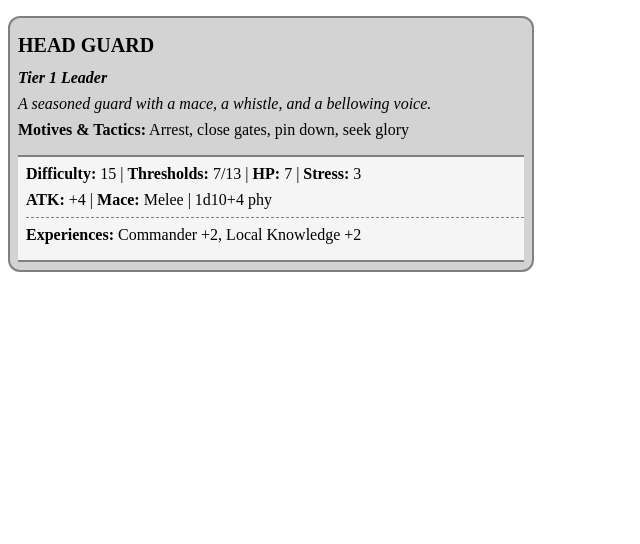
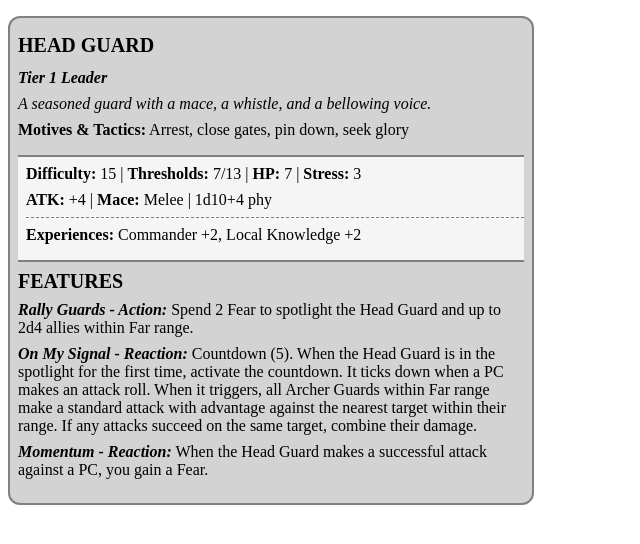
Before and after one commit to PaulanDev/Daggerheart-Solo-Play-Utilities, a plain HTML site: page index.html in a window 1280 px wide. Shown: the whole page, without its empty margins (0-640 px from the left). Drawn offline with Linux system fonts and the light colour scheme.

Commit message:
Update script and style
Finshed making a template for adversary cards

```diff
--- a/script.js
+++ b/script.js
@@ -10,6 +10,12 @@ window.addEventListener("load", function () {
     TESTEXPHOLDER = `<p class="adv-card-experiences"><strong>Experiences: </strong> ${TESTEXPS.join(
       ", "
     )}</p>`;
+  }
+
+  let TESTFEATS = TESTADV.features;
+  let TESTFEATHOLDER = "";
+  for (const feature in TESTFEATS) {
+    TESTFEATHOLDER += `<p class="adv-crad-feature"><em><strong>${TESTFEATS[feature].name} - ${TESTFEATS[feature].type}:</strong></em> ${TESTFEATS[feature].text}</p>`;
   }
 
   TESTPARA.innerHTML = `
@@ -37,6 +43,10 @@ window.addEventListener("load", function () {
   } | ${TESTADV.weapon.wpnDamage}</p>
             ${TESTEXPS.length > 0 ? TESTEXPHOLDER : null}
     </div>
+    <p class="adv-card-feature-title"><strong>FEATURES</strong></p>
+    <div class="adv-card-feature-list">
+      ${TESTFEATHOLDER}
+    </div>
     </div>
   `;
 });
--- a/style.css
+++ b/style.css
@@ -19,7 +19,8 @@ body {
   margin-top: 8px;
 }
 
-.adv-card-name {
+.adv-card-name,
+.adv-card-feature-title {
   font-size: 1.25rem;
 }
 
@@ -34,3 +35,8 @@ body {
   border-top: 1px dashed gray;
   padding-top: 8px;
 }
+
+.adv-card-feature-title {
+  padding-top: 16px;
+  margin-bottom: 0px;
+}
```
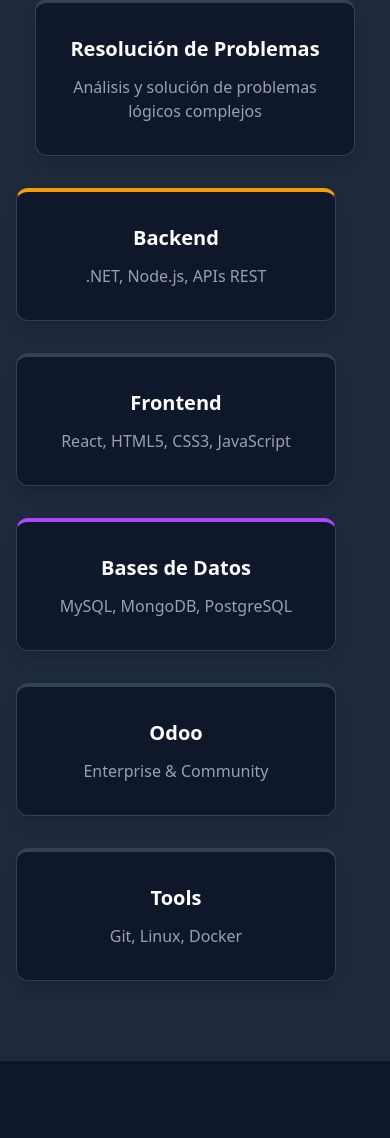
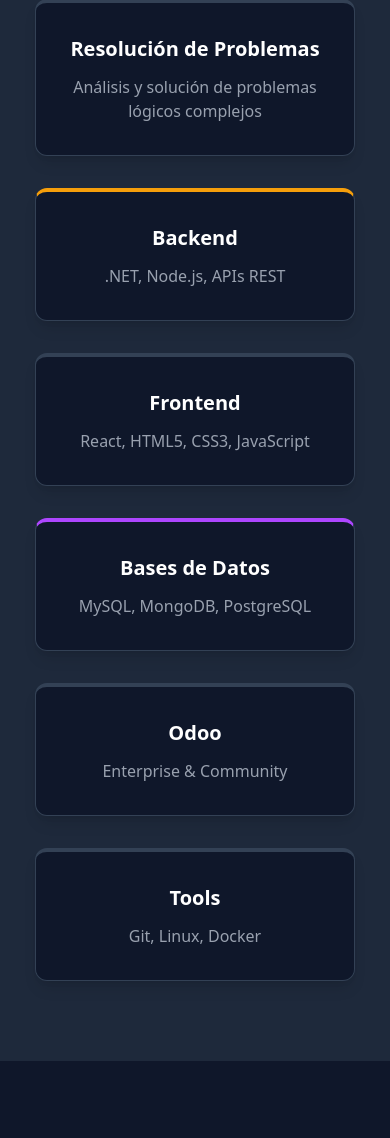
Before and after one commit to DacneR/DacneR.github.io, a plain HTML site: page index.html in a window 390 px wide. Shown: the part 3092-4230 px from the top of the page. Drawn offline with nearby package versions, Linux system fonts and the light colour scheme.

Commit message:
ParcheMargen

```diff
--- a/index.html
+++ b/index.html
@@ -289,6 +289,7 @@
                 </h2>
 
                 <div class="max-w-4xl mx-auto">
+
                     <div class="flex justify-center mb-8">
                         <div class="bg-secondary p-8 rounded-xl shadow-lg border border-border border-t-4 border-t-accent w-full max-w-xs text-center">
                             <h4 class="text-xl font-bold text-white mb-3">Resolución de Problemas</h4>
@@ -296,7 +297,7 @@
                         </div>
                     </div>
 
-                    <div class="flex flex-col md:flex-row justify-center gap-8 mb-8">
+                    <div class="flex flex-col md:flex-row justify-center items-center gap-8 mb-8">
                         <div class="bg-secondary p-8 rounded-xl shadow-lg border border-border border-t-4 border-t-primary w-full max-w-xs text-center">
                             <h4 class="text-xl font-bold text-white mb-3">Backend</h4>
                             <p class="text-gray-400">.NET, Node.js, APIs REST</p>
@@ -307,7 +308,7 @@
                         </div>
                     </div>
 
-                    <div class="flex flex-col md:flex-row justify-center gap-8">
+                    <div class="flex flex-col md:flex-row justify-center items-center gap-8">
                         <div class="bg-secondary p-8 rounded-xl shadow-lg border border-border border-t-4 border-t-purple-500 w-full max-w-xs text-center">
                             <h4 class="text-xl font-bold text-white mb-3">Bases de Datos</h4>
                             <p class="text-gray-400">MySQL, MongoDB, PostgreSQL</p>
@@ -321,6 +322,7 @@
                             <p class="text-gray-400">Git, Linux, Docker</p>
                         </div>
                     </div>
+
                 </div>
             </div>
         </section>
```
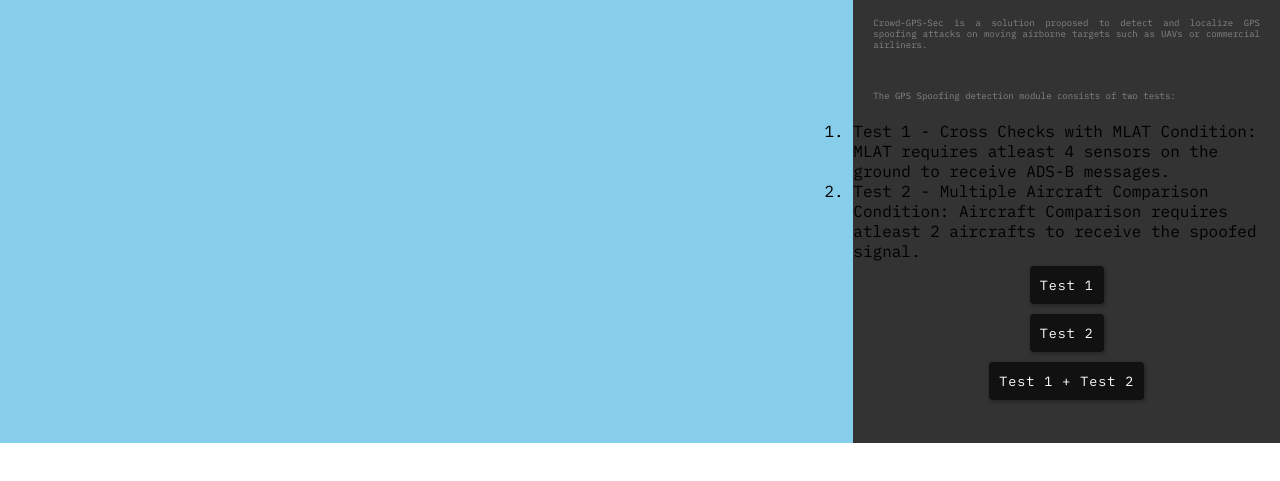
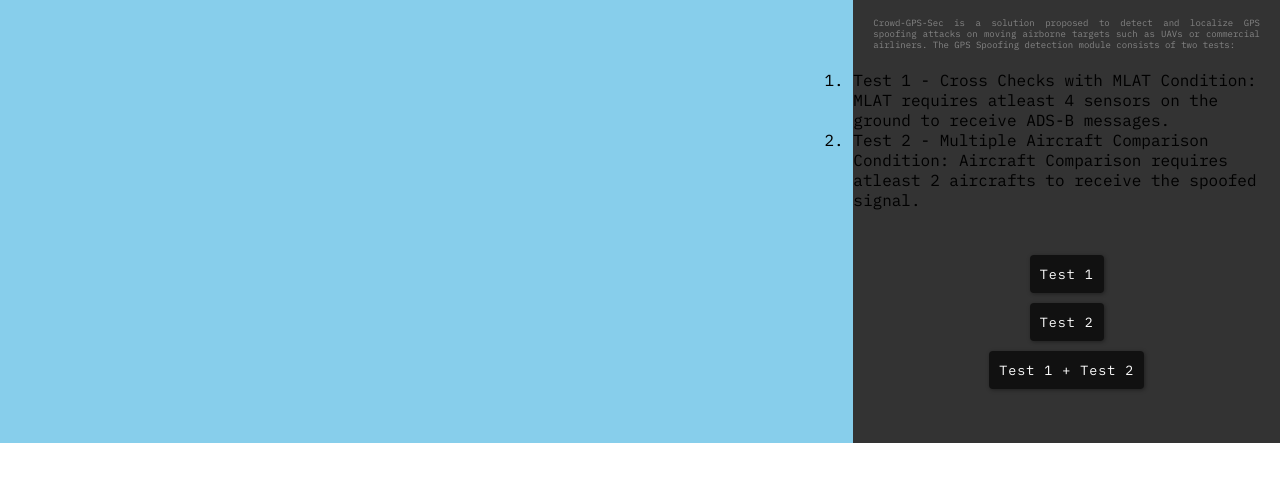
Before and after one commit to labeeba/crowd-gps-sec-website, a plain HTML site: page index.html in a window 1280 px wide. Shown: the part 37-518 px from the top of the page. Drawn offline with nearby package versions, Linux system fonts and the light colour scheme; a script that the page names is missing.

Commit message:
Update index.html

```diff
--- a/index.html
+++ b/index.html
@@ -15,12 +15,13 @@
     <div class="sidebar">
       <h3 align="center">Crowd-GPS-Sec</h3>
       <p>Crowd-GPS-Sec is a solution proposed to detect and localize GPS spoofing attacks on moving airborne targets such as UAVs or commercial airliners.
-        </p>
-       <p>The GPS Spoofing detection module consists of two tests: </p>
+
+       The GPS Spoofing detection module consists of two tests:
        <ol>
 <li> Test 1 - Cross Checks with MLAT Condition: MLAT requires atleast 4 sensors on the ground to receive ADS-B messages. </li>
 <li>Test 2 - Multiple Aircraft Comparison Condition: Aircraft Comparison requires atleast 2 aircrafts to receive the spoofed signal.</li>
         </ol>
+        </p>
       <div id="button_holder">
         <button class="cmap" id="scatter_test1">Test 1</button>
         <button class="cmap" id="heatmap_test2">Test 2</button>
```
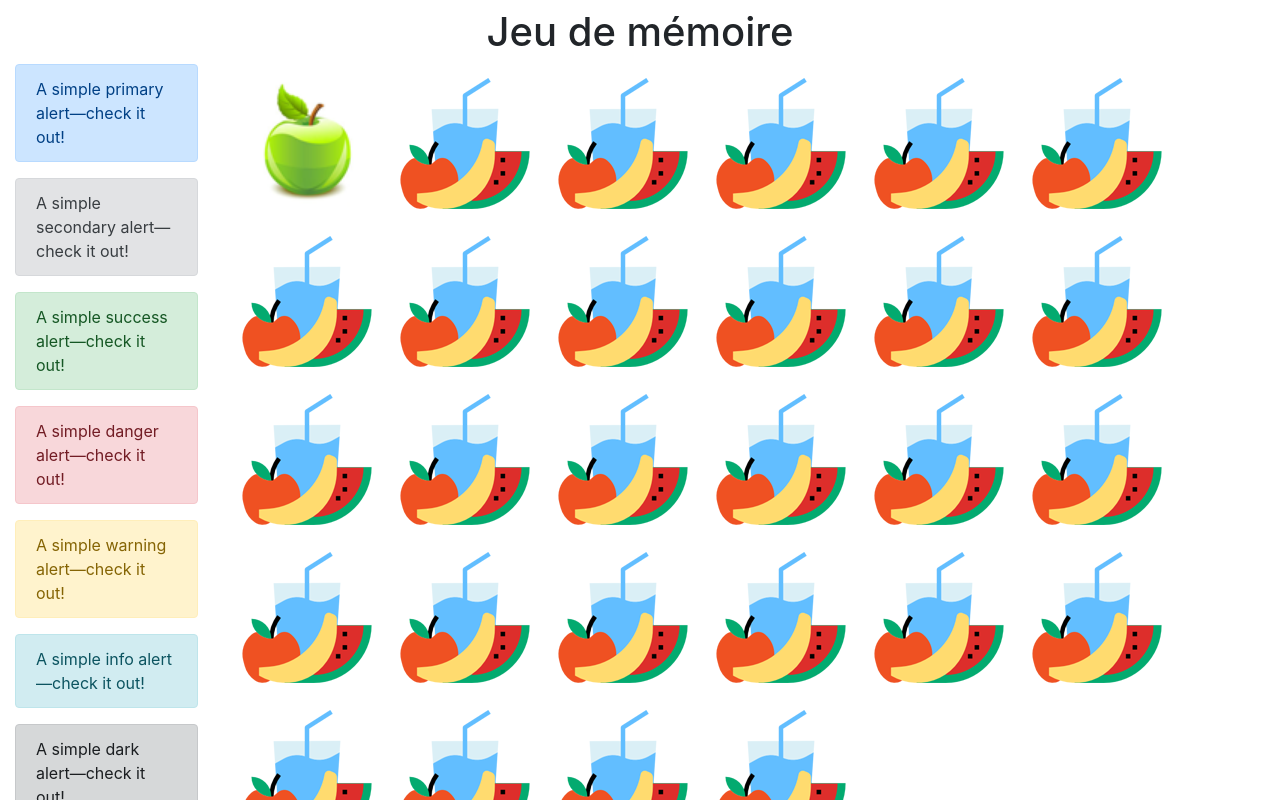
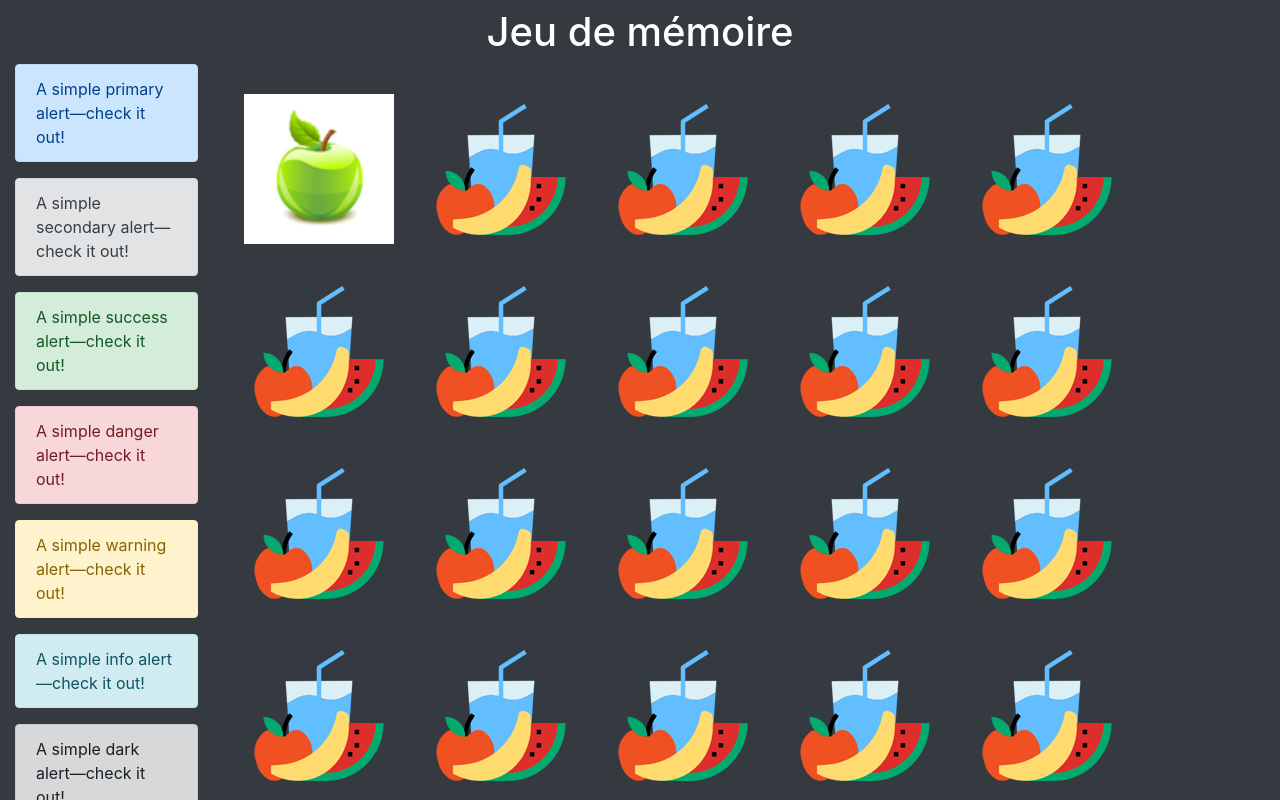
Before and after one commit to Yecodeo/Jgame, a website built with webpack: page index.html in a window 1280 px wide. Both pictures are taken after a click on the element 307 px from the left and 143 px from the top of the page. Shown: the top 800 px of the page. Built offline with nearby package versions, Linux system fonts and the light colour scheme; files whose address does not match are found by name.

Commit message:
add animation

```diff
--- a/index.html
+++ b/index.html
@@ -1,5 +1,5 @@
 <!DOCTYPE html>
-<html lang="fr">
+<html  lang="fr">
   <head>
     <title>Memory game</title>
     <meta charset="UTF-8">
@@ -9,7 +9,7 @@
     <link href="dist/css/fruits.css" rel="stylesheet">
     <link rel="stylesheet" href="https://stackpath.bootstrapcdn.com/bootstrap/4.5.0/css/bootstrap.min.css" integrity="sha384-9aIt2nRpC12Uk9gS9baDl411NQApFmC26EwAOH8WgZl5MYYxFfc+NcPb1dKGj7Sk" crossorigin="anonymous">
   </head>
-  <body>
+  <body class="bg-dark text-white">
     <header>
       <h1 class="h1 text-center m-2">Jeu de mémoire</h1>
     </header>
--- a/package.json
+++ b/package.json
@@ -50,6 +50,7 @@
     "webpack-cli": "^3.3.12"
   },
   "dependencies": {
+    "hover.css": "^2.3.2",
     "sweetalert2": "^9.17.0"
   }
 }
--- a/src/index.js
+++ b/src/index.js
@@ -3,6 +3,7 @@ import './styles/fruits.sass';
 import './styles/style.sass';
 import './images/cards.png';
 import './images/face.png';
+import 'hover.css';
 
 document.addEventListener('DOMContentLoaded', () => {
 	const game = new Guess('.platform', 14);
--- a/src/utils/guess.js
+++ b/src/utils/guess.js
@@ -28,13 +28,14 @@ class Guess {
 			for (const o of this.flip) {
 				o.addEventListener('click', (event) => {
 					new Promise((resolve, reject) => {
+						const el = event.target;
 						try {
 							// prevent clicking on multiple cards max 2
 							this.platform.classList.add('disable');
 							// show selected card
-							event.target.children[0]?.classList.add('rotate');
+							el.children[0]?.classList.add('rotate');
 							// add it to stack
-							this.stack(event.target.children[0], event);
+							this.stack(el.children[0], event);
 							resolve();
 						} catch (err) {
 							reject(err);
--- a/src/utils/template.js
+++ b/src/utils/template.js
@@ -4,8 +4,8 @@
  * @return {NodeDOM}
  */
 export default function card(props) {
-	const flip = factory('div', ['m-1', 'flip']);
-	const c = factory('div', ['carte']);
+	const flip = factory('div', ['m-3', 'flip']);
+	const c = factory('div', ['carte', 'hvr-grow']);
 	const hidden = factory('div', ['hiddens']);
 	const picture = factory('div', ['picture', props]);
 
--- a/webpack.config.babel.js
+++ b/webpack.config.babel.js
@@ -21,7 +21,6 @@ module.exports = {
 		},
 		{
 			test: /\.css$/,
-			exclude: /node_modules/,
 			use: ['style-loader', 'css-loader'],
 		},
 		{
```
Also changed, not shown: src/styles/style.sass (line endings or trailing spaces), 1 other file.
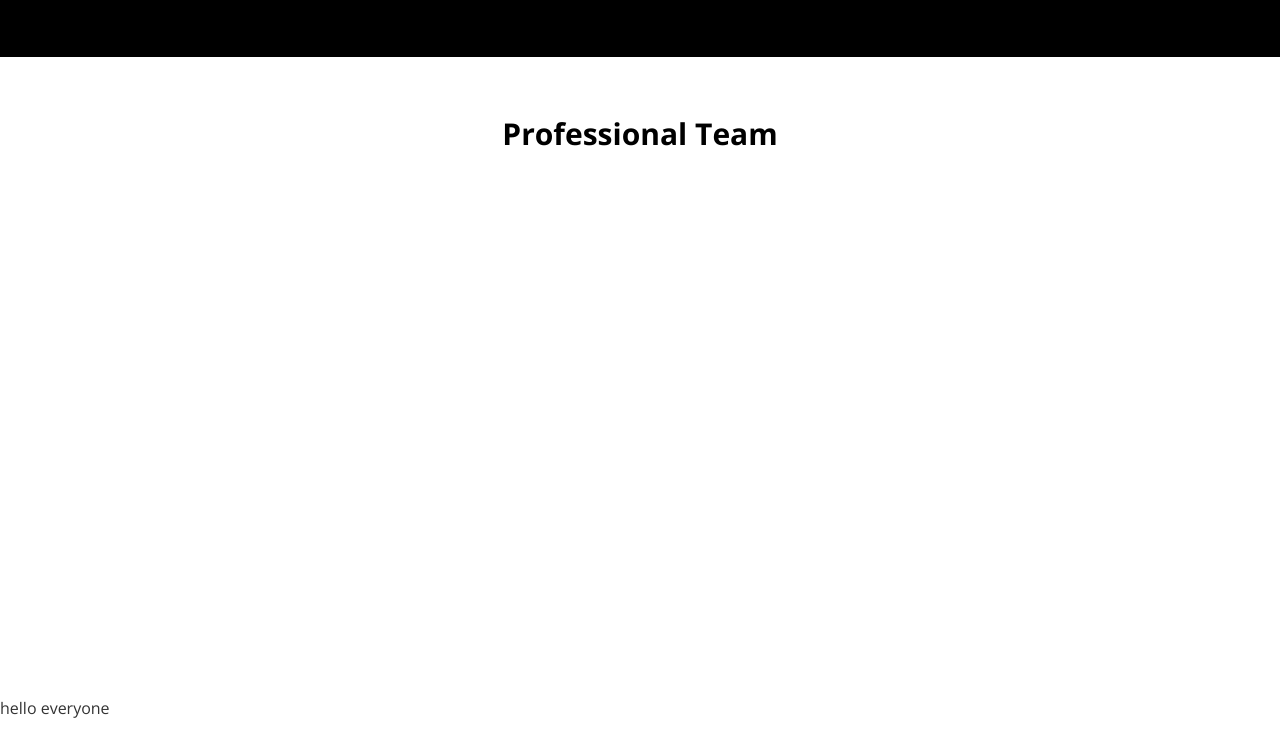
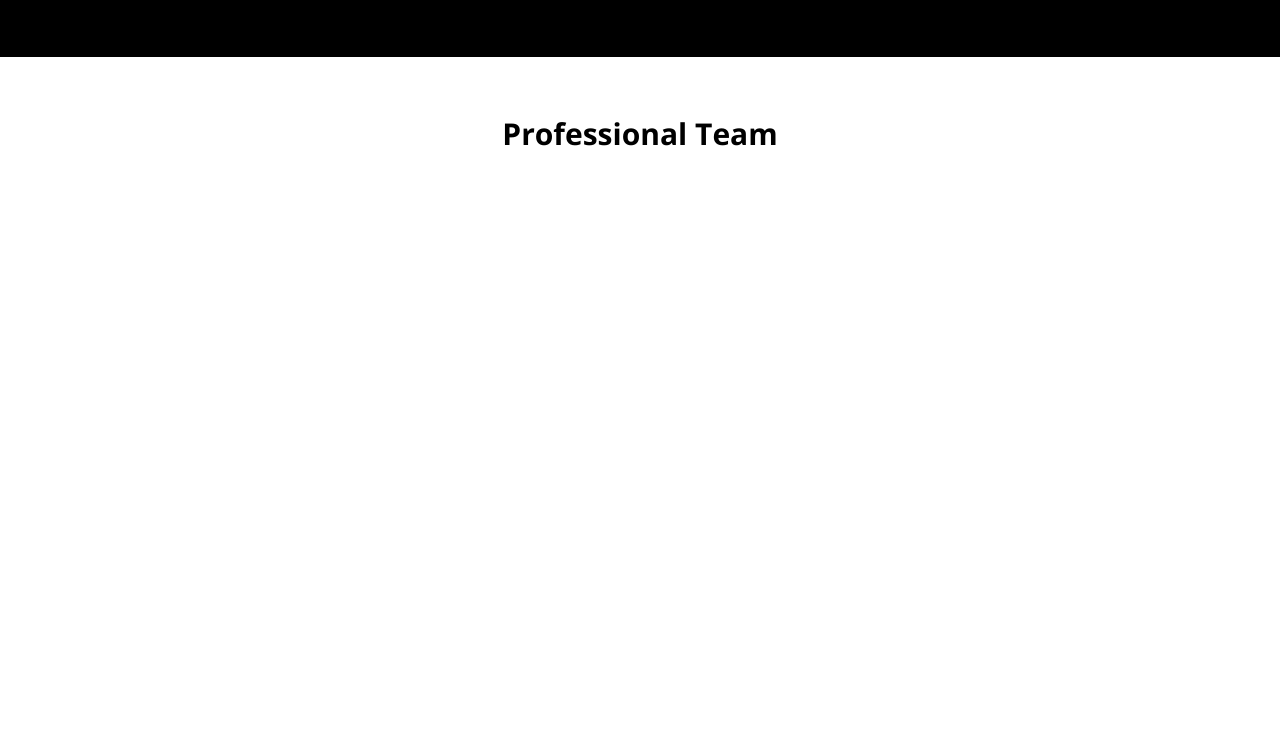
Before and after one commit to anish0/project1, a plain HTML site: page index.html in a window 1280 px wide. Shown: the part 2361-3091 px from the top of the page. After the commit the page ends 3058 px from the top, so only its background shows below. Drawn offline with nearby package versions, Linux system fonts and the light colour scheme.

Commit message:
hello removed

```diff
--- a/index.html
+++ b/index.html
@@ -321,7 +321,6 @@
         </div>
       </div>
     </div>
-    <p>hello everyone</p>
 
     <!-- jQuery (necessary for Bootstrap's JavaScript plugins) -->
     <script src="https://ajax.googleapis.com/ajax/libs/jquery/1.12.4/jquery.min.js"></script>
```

────────

= Problem description =
Search the records for the word "const". Copy every line that has it.

= Task result =
+  for (const feature in TESTFEATS) {
 	const game = new Guess('.platform', 14);
 			for (const o of this.flip) {
+						const el = event.target;
-	const flip = factory('div', ['m-1', 'flip']);
-	const c = factory('div', ['carte']);
+	const flip = factory('div', ['m-3', 'flip']);
+	const c = factory('div', ['carte', 'hvr-grow']);
 	const hidden = factory('div', ['hiddens']);
 	const picture = factory('div', ['picture', props]);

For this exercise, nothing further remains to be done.